#### RECORDS TO PROCESS
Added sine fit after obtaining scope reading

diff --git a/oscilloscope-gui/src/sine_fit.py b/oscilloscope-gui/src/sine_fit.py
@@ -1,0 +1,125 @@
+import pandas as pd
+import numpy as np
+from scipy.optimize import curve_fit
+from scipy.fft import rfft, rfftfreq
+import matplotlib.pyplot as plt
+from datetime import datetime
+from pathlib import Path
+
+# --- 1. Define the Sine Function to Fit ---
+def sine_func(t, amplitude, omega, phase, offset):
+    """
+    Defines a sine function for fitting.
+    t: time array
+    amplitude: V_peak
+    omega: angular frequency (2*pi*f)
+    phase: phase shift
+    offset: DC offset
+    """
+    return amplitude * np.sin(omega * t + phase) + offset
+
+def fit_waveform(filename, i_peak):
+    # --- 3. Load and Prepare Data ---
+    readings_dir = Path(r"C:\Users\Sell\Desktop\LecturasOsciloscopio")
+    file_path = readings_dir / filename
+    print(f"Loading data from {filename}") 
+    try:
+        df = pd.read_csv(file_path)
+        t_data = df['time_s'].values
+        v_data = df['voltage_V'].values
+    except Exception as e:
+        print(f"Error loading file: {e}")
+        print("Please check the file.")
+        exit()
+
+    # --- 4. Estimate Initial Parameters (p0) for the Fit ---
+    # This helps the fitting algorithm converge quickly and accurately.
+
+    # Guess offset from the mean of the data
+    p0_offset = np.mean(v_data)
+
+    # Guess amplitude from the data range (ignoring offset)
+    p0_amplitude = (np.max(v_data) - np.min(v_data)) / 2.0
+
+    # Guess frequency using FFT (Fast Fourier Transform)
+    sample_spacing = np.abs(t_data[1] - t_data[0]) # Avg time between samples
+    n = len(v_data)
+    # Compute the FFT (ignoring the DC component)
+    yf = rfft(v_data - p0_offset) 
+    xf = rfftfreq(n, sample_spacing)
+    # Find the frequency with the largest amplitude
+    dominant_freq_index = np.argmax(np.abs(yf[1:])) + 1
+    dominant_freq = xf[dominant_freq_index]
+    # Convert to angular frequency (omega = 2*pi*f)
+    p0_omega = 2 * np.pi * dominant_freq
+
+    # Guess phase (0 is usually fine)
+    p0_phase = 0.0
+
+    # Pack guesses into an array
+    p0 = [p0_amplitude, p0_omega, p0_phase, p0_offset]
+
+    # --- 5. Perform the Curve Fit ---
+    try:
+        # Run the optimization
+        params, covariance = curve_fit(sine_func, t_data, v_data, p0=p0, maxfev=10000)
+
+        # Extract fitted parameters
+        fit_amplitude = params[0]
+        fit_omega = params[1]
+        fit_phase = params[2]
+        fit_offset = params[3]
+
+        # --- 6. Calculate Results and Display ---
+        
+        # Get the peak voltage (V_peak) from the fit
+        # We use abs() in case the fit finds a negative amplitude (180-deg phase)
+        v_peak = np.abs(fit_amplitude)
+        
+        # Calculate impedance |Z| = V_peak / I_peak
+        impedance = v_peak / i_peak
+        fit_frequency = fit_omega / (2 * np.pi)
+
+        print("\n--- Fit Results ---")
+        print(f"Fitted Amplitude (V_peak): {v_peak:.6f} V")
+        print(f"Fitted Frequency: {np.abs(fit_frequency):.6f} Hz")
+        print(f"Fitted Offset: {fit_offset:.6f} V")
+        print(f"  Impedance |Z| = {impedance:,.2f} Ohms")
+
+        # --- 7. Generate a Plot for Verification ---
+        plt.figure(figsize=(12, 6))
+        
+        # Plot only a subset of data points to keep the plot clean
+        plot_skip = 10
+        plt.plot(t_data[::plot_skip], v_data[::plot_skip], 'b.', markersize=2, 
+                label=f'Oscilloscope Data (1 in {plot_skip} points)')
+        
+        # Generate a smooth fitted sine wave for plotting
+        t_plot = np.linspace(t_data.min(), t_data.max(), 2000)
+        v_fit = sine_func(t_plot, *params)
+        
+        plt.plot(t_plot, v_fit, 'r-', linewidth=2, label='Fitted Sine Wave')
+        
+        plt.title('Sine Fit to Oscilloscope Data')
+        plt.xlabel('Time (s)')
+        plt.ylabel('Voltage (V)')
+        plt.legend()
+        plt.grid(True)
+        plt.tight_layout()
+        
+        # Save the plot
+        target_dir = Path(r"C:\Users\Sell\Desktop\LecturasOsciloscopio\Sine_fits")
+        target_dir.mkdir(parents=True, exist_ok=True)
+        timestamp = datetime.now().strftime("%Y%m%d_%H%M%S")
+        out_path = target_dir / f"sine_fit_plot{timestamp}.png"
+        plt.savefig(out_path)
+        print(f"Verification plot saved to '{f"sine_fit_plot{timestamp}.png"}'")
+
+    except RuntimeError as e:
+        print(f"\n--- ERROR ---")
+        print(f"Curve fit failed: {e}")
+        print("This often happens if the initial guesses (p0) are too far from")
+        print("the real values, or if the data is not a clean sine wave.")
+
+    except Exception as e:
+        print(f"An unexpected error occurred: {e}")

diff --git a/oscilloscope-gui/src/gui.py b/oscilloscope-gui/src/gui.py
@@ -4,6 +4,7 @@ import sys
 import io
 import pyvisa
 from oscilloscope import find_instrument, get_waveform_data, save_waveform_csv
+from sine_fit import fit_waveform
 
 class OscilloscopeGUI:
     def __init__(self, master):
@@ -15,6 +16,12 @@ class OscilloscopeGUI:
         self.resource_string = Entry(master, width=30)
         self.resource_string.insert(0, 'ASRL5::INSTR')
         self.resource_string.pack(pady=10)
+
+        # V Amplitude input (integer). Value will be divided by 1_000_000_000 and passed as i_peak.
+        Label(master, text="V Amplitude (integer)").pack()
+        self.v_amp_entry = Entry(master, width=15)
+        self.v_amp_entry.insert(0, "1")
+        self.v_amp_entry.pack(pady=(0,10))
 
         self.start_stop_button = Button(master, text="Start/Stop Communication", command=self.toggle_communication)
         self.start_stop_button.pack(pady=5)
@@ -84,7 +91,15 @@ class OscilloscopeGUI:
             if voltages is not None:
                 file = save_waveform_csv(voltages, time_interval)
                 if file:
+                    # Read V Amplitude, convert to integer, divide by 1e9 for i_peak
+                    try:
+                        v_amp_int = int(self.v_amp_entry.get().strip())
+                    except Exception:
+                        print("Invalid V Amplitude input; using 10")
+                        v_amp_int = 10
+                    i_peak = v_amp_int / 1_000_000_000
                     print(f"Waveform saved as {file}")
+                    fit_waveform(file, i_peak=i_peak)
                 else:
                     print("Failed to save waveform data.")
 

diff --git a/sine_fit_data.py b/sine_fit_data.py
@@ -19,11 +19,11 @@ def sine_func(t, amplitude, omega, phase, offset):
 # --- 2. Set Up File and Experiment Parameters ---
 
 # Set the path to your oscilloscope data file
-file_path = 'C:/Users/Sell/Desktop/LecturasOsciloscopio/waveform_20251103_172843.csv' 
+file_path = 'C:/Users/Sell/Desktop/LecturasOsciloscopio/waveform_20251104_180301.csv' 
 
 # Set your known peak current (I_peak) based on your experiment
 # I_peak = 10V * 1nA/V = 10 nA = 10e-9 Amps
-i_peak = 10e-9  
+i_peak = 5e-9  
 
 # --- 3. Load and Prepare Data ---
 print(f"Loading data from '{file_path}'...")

#### HOW TO COMPLETE THIS TASK
All lines of the data that hold "params" need to be copied.

#### OUTPUT OF THE TASK
+        params, covariance = curve_fit(sine_func, t_data, v_data, p0=p0, maxfev=10000)
+        fit_amplitude = params[0]
+        fit_omega = params[1]
+        fit_phase = params[2]
+        fit_offset = params[3]
+        v_fit = sine_func(t_plot, *params)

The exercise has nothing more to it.